The problem: The data below should be restated word for word, pictures omitted.

Study material:

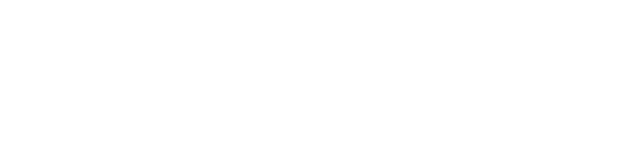
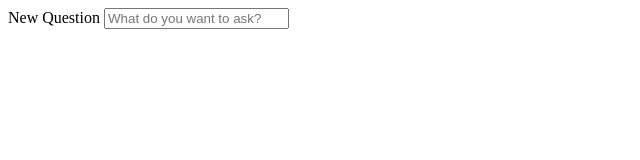
Before and after one commit to Arcazer/StrangerKnowsBest, a plain HTML site: page index.html in a window 1280 px wide. Shown: the whole page, without its empty margins (0-640 px from the left). Drawn offline with Linux system fonts and the light colour scheme.

Commit message:
feat: Added a basic input to work with

```diff
--- a/index.html
+++ b/index.html
@@ -6,6 +6,11 @@
     <title>Stranger Knows Best</title>
   </head>
   <body>
+    <form class="new-question" action="index.html" method="post">
 
+      <label for="newQuestion">New Question
+        <input type="text" name="new-question" placeholder="What do you want to ask?" id="newQuestion">
+      </label>
+    </form>
   </body>
 </html>
```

Task answer:
Before and after one commit to Arcazer/StrangerKnowsBest, a plain HTML site: page index.html in a window 1280 px wide. Shown: the whole page, without its empty margins (0-640 px from the left). Drawn offline with Linux system fonts and the light colour scheme.

Commit message:
feat: Added a basic input to work with

```diff
--- a/index.html
+++ b/index.html
@@ -6,6 +6,11 @@
     <title>Stranger Knows Best</title>
   </head>
   <body>
+    <form class="new-question" action="index.html" method="post">
 
+      <label for="newQuestion">New Question
+        <input type="text" name="new-question" placeholder="What do you want to ask?" id="newQuestion">
+      </label>
+    </form>
   </body>
 </html>
```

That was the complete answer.